(Revision tracking records)
________________________

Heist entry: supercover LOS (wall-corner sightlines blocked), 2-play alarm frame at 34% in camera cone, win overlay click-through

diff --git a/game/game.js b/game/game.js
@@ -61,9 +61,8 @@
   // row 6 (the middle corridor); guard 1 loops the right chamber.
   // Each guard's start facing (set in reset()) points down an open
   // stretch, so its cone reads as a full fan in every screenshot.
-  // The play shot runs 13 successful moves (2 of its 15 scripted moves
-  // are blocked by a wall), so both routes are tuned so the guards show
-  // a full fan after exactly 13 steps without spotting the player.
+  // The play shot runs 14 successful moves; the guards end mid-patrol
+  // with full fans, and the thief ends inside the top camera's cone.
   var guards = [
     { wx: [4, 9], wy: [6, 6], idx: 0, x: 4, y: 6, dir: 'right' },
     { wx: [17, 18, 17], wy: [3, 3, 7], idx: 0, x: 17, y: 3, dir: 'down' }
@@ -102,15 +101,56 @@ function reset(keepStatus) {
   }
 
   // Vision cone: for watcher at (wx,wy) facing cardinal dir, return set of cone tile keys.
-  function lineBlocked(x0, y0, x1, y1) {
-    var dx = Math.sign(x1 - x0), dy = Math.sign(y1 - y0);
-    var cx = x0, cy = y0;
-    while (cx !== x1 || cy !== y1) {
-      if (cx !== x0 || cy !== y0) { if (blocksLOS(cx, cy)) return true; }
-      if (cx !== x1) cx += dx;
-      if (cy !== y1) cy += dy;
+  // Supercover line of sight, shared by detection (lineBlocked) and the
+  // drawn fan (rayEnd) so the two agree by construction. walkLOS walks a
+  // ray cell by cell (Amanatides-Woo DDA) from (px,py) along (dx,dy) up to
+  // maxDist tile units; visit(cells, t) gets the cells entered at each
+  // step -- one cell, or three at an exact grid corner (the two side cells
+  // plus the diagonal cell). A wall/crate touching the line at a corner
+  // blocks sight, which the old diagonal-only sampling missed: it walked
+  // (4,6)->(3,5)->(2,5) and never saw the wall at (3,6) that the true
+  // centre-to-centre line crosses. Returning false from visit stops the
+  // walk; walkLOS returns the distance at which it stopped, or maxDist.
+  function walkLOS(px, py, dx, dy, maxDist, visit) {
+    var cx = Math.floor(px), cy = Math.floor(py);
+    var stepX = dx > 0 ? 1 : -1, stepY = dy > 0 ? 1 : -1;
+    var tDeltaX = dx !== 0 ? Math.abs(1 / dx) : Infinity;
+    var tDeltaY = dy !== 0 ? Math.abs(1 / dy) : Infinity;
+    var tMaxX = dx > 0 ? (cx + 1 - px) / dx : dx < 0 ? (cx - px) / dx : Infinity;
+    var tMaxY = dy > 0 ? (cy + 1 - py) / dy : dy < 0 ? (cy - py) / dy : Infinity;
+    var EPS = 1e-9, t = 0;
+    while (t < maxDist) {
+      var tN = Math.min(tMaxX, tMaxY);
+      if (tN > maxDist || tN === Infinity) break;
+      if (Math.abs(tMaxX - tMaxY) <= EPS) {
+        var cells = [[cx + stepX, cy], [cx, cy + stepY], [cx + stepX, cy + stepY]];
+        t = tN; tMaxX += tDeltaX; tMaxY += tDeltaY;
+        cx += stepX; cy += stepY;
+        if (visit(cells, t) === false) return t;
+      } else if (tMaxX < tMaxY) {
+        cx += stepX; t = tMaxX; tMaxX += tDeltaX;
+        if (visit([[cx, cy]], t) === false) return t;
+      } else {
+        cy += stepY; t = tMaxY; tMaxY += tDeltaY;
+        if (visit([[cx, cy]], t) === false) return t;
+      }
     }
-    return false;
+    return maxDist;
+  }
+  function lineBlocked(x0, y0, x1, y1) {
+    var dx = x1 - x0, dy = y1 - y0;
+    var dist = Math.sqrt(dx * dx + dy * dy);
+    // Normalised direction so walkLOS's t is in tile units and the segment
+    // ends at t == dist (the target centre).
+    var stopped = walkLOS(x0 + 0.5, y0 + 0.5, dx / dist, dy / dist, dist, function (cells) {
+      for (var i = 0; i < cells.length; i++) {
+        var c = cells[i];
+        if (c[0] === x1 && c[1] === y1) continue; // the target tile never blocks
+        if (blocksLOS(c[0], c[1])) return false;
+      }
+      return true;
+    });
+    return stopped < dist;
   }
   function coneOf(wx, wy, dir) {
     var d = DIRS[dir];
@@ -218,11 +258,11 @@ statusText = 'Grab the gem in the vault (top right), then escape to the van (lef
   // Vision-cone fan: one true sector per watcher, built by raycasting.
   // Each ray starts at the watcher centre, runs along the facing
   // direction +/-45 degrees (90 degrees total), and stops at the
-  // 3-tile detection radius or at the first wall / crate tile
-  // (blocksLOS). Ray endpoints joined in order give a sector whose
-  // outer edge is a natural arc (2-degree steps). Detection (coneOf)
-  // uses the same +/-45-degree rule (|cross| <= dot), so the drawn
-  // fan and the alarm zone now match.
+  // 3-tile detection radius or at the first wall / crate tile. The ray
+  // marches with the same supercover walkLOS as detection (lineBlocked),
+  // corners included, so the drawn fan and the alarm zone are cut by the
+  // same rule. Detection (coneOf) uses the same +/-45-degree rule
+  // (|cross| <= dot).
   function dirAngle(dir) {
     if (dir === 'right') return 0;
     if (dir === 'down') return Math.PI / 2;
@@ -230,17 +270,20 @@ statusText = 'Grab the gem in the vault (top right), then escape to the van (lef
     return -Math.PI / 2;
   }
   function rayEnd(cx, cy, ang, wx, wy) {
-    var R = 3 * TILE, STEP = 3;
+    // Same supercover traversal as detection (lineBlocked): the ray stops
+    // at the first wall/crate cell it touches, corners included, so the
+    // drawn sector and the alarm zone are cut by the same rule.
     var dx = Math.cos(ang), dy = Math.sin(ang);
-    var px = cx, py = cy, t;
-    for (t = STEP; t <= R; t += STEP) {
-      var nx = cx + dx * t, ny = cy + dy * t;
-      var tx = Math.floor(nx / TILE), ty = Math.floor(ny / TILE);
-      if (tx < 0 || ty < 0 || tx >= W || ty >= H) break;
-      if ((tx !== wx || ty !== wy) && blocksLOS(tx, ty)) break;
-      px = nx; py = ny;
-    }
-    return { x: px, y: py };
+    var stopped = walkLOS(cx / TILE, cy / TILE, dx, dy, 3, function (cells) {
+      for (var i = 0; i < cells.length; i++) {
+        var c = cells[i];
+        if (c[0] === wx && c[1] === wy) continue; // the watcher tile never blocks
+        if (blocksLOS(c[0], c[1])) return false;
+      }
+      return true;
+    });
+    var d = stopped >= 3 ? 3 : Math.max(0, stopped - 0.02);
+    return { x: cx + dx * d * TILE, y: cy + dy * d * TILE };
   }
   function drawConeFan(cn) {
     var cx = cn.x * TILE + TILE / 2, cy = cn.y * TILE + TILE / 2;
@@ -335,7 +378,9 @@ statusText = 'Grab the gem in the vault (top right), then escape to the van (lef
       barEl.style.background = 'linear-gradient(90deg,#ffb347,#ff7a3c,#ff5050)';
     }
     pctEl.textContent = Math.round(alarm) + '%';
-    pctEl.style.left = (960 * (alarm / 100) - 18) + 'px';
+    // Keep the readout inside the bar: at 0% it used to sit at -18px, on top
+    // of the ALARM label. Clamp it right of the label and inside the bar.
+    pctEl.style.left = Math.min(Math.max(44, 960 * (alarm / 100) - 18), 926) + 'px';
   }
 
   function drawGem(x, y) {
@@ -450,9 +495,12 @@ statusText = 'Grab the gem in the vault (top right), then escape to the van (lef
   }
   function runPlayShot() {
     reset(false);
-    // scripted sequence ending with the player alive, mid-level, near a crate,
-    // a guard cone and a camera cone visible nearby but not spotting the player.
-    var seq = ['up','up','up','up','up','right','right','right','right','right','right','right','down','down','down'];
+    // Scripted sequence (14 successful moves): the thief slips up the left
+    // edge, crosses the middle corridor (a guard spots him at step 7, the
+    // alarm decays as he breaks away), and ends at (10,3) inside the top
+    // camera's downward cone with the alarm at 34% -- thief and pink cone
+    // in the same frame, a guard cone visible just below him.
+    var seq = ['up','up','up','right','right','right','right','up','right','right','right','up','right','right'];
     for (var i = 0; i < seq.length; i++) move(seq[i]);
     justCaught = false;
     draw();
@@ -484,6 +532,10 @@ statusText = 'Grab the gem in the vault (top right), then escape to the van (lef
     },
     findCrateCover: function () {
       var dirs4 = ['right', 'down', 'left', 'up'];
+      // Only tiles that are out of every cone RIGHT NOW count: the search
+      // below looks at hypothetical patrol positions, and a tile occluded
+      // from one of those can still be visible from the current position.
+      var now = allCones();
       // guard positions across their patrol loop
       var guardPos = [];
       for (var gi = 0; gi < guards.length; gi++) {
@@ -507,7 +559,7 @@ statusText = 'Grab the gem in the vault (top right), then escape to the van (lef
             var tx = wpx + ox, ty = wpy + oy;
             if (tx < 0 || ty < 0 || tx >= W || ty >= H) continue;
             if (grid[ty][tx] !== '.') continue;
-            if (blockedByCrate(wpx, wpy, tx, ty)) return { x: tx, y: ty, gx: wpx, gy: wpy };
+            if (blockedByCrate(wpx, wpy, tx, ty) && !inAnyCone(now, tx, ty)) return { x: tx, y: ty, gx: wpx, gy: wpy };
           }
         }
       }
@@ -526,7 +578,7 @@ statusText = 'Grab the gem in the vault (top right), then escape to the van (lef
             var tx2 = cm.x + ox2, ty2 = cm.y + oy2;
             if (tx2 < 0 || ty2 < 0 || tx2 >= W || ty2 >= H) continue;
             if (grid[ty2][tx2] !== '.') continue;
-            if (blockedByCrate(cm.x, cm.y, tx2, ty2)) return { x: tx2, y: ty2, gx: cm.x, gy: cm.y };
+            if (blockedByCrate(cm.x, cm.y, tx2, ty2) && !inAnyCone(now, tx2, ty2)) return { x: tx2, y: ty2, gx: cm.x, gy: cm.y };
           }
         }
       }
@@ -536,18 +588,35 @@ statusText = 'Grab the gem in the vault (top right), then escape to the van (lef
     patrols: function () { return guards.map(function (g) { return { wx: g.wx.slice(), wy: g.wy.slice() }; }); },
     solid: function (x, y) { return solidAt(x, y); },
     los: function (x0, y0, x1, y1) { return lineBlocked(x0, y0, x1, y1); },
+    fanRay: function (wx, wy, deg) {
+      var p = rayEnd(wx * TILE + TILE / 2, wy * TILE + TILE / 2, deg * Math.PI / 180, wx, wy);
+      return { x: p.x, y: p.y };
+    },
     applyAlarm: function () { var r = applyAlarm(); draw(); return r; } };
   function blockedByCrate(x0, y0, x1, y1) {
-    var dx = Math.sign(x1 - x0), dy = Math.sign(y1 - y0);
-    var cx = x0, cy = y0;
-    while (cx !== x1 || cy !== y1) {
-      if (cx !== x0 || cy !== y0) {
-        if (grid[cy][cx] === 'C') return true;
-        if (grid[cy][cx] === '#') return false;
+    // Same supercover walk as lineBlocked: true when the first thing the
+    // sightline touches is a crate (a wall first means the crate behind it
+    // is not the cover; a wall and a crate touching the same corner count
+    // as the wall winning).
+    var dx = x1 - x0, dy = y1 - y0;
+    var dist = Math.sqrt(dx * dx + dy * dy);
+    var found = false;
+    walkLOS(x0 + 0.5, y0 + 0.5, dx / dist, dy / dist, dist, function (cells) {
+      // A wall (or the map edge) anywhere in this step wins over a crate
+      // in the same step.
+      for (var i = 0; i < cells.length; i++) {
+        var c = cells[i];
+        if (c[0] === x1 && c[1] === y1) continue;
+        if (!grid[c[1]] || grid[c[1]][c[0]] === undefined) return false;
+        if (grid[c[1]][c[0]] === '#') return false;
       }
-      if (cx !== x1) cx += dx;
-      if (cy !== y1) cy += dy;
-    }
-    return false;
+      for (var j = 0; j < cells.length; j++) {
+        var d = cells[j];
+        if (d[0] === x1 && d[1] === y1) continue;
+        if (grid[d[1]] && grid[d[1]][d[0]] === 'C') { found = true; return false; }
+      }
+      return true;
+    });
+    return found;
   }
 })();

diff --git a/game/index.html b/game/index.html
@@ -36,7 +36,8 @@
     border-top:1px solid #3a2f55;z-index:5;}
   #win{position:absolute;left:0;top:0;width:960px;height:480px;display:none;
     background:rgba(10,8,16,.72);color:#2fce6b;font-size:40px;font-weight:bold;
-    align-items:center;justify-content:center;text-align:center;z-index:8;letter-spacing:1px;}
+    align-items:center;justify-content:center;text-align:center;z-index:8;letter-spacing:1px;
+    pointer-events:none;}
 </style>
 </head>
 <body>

________________________

TASK: Your reply should hold only the lines from the first line of the records through the one with "in every screenshot.", reproduced word for word.

PROBLEM SOLUTION:
Heist entry: supercover LOS (wall-corner sightlines blocked), 2-play alarm frame at 34% in camera cone, win overlay click-through

diff --git a/game/game.js b/game/game.js
@@ -61,9 +61,8 @@
   // row 6 (the middle corridor); guard 1 loops the right chamber.
   // Each guard's start facing (set in reset()) points down an open
   // stretch, so its cone reads as a full fan in every screenshot.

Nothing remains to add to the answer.